The five-mile expansion will extend west of downtown Las Vegas between I-15 and Summerlin Parkway on US 95, a critical corridor that carries approximately 230,000 vehicles daily. It’s hoped that these technologies will help enhance safety by mitigating congestion, decreasing the number of crashes, reducing travel time and increasing overall efficiency of the freeway.
The $6 million in funding comes from the US Department of Transportation’s Federal Highway Administration (FHWA) Advanced Transportation and Congestion Management Technologies Deployment (ATCMTD) program. The ATCMTD program funds early deployments of forward-looking technologies that can serve as national models.
“It is essential that we prioritise safety and efficiency on the roadways that Nevadans rely on every day to get to work and home to their families,” said US Senator Catherine Cortez Masto (D-NV).
“This grant will fund emerging technologies on freeways in Las Vegas to improve traffic management, prevent car accidents, and inform first responders of incidents as quickly as possible. I’m proud to have advocated for this vital transportation funding, and I’ll continue to prioritise the safety of Nevadans across the state.”
Some technologies that will be deployed along US 95 include wrong-way sensors that alert drivers immediately if they’re traveling in the wrong direction; occupancy detection sensors in High-Occupancy Vehicle (HOV) lanes that collect data to reduce congestion and emissions; and overhead signs that warn motorists about incidents, speed reduction and lane closures ahead to mitigate crashes resulting from sudden braking.
“As the traffic management agency for the region, it is essential that we continue to collaborate with the state and local governments and our university to employ emerging technologies to improve safety, mitigate traffic and help save lives,” said M.J. Maynard, RTC Southern Nevada chief executive officer.
“This grant will enable us to work closely with our long-standing partners to expand our footprint in informing motorists, emergency responders and traffic technicians about incidents in real time. We are grateful to our federal delegation and community partners for their continued support of these efforts, as we all work together to reduce the number and severity of crashes on our valley’s roadways.”
“NDOT is committed to leveraging every tool available, including emergency technologies, to further our mission of making Nevada safe and connected,” added NDOT Director Kristina Swallow.

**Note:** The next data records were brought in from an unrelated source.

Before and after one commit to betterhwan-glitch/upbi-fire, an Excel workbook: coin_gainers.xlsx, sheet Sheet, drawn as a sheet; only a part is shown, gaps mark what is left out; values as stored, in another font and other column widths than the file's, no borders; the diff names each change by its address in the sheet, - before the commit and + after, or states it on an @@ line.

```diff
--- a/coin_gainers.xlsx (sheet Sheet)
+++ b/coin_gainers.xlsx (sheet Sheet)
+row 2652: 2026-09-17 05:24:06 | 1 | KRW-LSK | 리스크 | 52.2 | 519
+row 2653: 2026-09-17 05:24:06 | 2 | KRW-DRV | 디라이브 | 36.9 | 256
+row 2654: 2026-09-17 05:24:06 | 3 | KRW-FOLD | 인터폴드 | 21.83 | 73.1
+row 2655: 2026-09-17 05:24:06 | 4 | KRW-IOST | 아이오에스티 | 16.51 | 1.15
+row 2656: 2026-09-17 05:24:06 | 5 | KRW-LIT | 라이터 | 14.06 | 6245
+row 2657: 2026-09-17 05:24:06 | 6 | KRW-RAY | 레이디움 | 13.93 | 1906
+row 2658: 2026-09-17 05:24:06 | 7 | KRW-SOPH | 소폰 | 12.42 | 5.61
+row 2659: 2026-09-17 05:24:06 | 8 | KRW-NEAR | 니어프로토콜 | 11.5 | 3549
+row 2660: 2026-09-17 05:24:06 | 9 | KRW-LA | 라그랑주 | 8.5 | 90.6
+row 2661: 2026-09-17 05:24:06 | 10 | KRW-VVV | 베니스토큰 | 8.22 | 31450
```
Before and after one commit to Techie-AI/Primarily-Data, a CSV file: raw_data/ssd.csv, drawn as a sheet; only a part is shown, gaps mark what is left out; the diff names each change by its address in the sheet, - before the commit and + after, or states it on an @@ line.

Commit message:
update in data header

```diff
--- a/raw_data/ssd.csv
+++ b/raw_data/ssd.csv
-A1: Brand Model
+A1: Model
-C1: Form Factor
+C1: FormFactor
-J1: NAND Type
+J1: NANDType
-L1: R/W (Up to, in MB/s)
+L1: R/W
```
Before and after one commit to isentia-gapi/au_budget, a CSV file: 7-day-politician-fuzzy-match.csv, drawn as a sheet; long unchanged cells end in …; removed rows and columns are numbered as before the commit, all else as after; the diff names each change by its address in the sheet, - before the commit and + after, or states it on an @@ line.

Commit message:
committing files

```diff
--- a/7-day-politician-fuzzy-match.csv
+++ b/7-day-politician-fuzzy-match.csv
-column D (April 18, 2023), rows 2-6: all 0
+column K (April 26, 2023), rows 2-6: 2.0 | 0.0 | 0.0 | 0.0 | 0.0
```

“NDOT is proud to work with its local, state, and federal partners in finding creative and high-tech solutions to improve driver efficiency and traffic flows while reducing secondary crashes.”